Creationist Ken Ham has accused Bill Nye "the Science Guy" of seeking to "brainwash generations of kids" following the release of his latest book, Unstoppable: Harnessing Science to Change the World, which highlights the dangers of climate change.
In a lengthy blog post, Ham, who is the president of Answers in Genesis, charges that the religion of naturalism - which Nye promotes in his new book - is, in fact, a form of evolution.
"I just have to shake my head. Really, I think the title of the book should be, It's Stoppable: The Harnessing of the Religion of Naturalism That's Changing the World. The more you read what Bill Nye is saying, the more you should realize he is on a mission to brainwash generations of kids in the religion of naturalism-which in reality is atheism," Ham writes.
"Bill Nye has previously made alarming claims about climate change and the coming disastrous effects of it, and likely this book will perpetuate those alarmist ideas," he adds.
Ham explains that contrary to Nye's claims, Creationists do believe in climate change - but "what you believe about the nature and severity of climate change and how it happens is determined by your worldview."
Because the Creation Museum CEO does not hold to the theory of evolution and or the idea that the Earth is billions of years old, he believes climate change actually stems from man's disobedience to God, as found in Genesis in the Bible.
"Originally, the climate was created perfect, but sin changed everything (Genesis 3), and we no longer have a perfect climate. During the global Flood of Noah's day about 4,350 years ago the climate was radically changed when the surface of the Earth was reshaped by the Flood.
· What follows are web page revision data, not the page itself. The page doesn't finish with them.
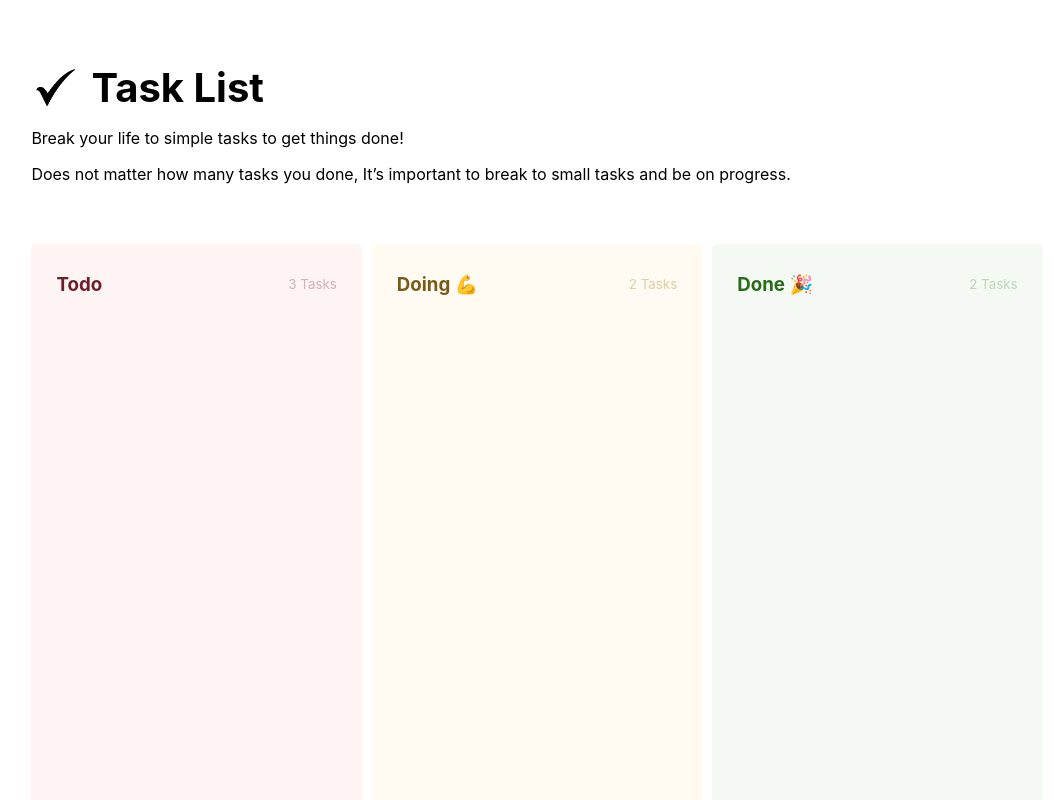
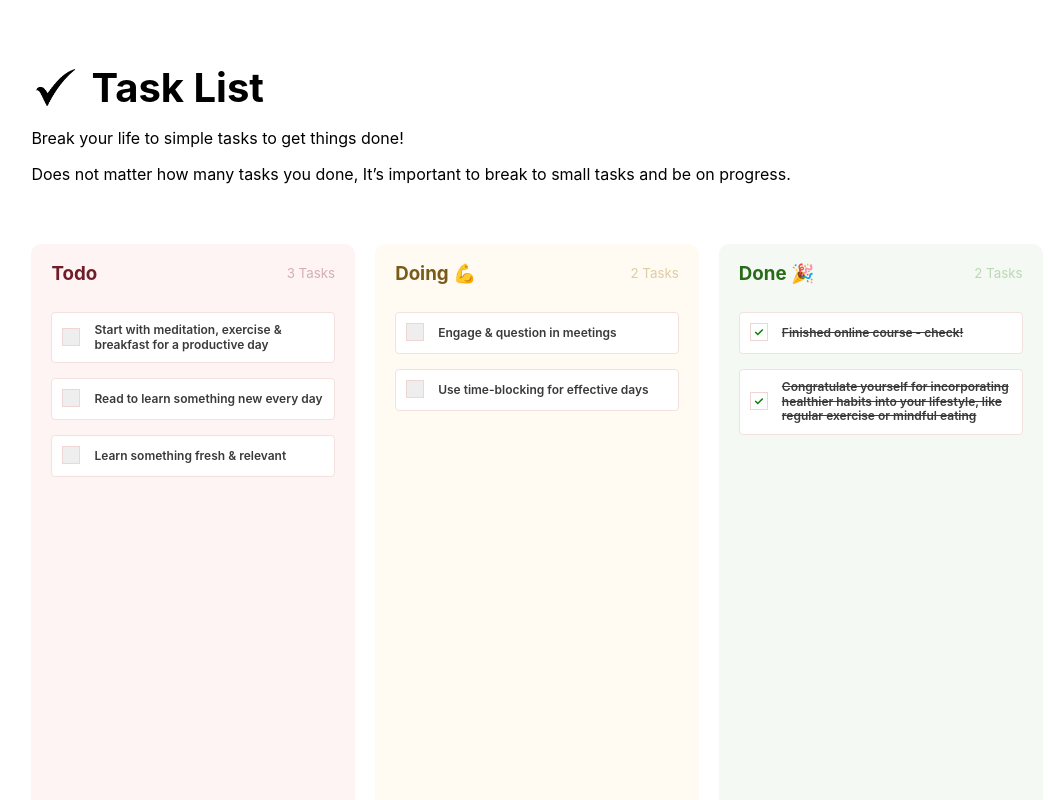
Before and after one commit to ssadeghh/betterStudio-taskProject, a React app: page / in a window 1280 px wide. Shown: the top 800 px of the page, without its empty margins (103-1157 px from the left). Built offline with nearby package versions, Linux system fonts and the light colour scheme.

Commit message:
create static data and some syles like check

```diff
--- a/package.json
+++ b/package.json
@@ -27,6 +27,8 @@
     },
     "dependencies": {
         "react": "^18.2.0",
+        "react-dnd": "^16.0.1",
+        "react-dnd-html5-backend": "^16.0.1",
         "react-dom": "^18.2.0"
     }
 }
--- a/src/components/Body.js
+++ b/src/components/Body.js
@@ -1,12 +1,39 @@
 import React from 'react'
 import TodoContainer from './TodoContainer'
+import Task from './Task'
 
 export default function Body() {
     return (
         <div className="body">
-            <TodoContainer className="todo" title="Todo" tasksNum="3" />
-            <TodoContainer className="doing" title="Doing 💪" tasksNum="2" />
-            <TodoContainer className="done" title="Done 🎉" tasksNum="2" />
+            <TodoContainer
+                className="todo"
+                title="Todo"
+                tasksNum="3"
+                tasksTitle={[
+                    'Start with meditation, exercise & breakfast for a productive day',
+                    'Read to learn something new every day',
+                    'Learn something fresh & relevant',
+                ]}
+            />
+            <TodoContainer
+                className="doing"
+                title="Doing 💪"
+                tasksNum="2"
+                tasksTitle={[
+                    'Engage & question in meetings',
+                    'Use time-blocking for effective days',
+                ]}
+            />
+            <TodoContainer
+                className="done"
+                title="Done 🎉"
+                tasksNum="2"
+                tasksTitle={[
+                    'Finished online course - check!',
+                    'Congratulate yourself for incorporating healthier habits into your lifestyle, like regular exercise or mindful eating',
+                ]}
+                check="true"
+            />
         </div>
     )
 }
--- /dev/null
+++ b/src/components/Task.js
@@ -0,0 +1,57 @@
+import React, { useState, useRef, useEffect } from 'react'
+
+export default function Task({ context, check }) {
+    const [isEditing, setIsEditing] = useState(false)
+    const [text, setText] = useState(context)
+    const textareaRef = useRef(null)
+    const [isChecked, setIsChecked] = useState(check);
+
+    const handleSpanClick = () => {
+        setIsEditing(true)
+    }
+
+    const handleTextChange = (event) => {
+        setText(event.target.value)
+    }
+
+    const handleBlur = () => {
+        setIsEditing(false)
+    }
+
+    const handleCheckboxChange = () => {
+        setIsChecked(!isChecked);
+    };
+
+    useEffect(() => {
+        if (isEditing && textareaRef.current) {
+            const textarea = textareaRef.current
+            const textLength = textarea.value.length
+            textarea.setSelectionRange(textLength, textLength)
+            textarea.focus()
+        }
+    }, [isEditing])
+
+    return (
+        <div className="task">
+            <label className="checkbox-container">
+                <input
+                    type="checkbox"
+                    checked={isChecked}
+                    onChange={handleCheckboxChange}
+                />
+                <span className={`checkmark ${isChecked ? 'checked' : ''}`}></span>
+            </label>
+            {isEditing ? (
+                <textarea
+                    ref={textareaRef}
+                    value={text}
+                    onChange={handleTextChange}
+                    onBlur={handleBlur}
+                    className="task-textarea"
+                />
+            ) : (
+                <span onClick={handleSpanClick} className={`${isChecked ? 'text-decoration' : ''}`}>{text}</span>
+            )}
+        </div>
+    )
+}
--- a/src/components/TodoContainer.js
+++ b/src/components/TodoContainer.js
@@ -1,12 +1,27 @@
 import React from 'react'
+import Task from './Task'
 
-export default function TodoContainer({ className, title, tasksNum }) {
+export default function TodoContainer({
+    className,
+    title,
+    tasksNum,
+    tasksTitle,
+    check,
+}) {
+    const tasks = tasksTitle
+
     return (
         <div className={`${className} todo-container`}>
             <div className="todo-header">
                 <h3>{title}</h3>
                 <small>{tasksNum} Tasks</small>
             </div>
+
+            {tasks.map((task, index) => (
+                <div className="tasks">
+                    <Task key={index} context={task} check={check} />
+                </div>
+            ))}
         </div>
     )
 }
--- a/styles/index.css
+++ b/styles/index.css
@@ -28,20 +28,22 @@
     width: 100%;
     height: 100%;
     display: flex;
-    gap: 10px;
+    gap: 20px;
 }
 
 .body .todo-container {
-    border-radius: 5px;
+    border-radius: 10px;
     flex: 1;
     height: 100vh;
-    padding: 10px 25px;
+    padding: 20px 20px 30px 20px;
 }
 
 .todo-header {
+    height: 18px;
     display: flex;
     align-items: center;
     justify-content: space-between;
+    margin-bottom: 30px;
 }
 
 .body .todo {
@@ -79,3 +81,89 @@
 .body .done small {
     color: #bcd7b6;
 }
+
+/* task styles */
+
+.todo-container .tasks {
+    margin: 15px auto;
+    background-color: #fff;
+    border-radius: 4px;
+    border: 1px solid #f3e1df;
+    padding: 10px;
+}
+
+.task {
+    display: grid;
+    grid-template-columns: auto 1fr;
+    align-items: center;
+    gap: 10px;
+}
+
+.todo-container .tasks span {
+    display: block;
+    font-size: 12px;
+    font-weight: 600;
+    color: #3a3a3a;
+    line-height: 14.52px;
+}
+
+.todo-container .tasks .text-decoration {
+    text-decoration: line-through;
+}
+
+.task-textarea {
+    border: none;
+    outline: none;
+    background-color: transparent;
+    font-size: 12px;
+    color: #3a3a3a;
+    font-weight: 600;
+    resize: none;
+    width: 100%;
+}
+
+.task-textarea:focus {
+    padding: 0;
+    line-height: 14.52px;
+}
+
+.checkbox-container {
+    display: inline-block;
+    position: relative;
+    margin-right: 10px;
+    cursor: pointer;
+}
+
+.checkmark {
+    position: absolute;
+    top: 0;
+    left: 0;
+    height: 16px;
+    width: 16px;
+    background-color: #eee;
+    border: 1px solid #edd6d3;
+    z-index: 1;
+}
+
+.checkbox-container input {
+    margin-right: -5px;
+    opacity: 0;
+    cursor: pointer;
+    z-index: 2;
+}
+
+.checkbox-container .checkmark.checked {
+    background-color: transparent;
+    &:before {
+        content: '✓';
+        color: green;
+        position: absolute;
+        top: 50%;
+        left: 50%;
+        transform: translate(-50%, -50%);
+    }
+}
+
+.checkbox-container:hover .checkmark {
+    background-color: #ccc;
+}
```
Also changed, not shown: 1 other file (tests, documents, lock files or other folders).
The Flood was followed by an Ice Age, which further changed our climate, and climates have gone up and down since," Ham writes.
"Fluctuations can happen quite quickly and are not cause for grave concern in regard to man's supposed impact as Bill Nye claims," he continues.
"It is true that Bill Nye's religion of evolutionary naturalism causes him to wrongly interpret climate change. So, in essence, Bill Nye's new book is indeed a religious book!"
In concluding his comments, Ham encourages Christians to safeguard the Earth, describing it as a "responsibility from God."
"It's creationists, who believe God created the Earth and gave us dominion over it, along with the responsibility to be good stewards, that have a rationale for caring for the environment, not evolutionists," he writes.
Last year, both Bill Nye and Ham's organizations released books discussing the topics covered in the highly-publicized Nye/Ham debate in February 2014.
In the debate, Ham challenged Nye after the Evolutionist released a YouTube video pleading with parents not to teach their children about Creationism. Nye argued that children who are taught such "theories" will grow up to be scientifically illiterate voters who cause the United States to lose its status as a leading innovator of technology.
In explaining how Creationism and science coincide, Ham charged that "Creation is the only viable model of historical science confirmed by observational science in today's modern scientific era." He also argued that science supports his view of a historical six-day creation, as outlined in the first chapters of Genesis.
"As Biblical Creationists, we do start with the Bible and we interpret the scientific evidence in light of what the Bible says. And observational science confirms what God's Word teaches! We aren't against science - we love science," he explained in a later AiG post.
"Not only does God's Word explain the world as it is today, but observational science confirms it. Also, the Bible makes it clear that if we search after truth and really want to know God, He will reveal himself to us. And He will make clear the free gift of salvation that He offers to us," he continued.
Nye sent a copy of his previous book, Undeniable, as a Christmas gift to Ham, inviting the Creationist to join "the world of reason." Ham responded by sending back a copy of his book, Inside the Nye Ham Debate, and encouraged Nye to to join "the world of salvation."
In a January blog post, Ham wrote that the two books clearly "illustrate the worldview clash between Bill Nye and me-man's word versus God's Word."
However, while he and Nye have opposing views regarding the origin of the earth, Ham clarified they have "great respect" for one another.
"I remember telling Dan Harris (ABC Television) in front of Bill Nye that I believed we could be friends," he writes, "I was brought up in Australia, which has a very small percentage of Christians, so most of my best friends at school and university were not Christians-but we had a great respect for each other. I believe the same can be true of Bill Nye and me. Yes, we will oppose what each other teaches-and speak very forthrightly about those beliefs publicly-but we can still have a mutual respect for one another."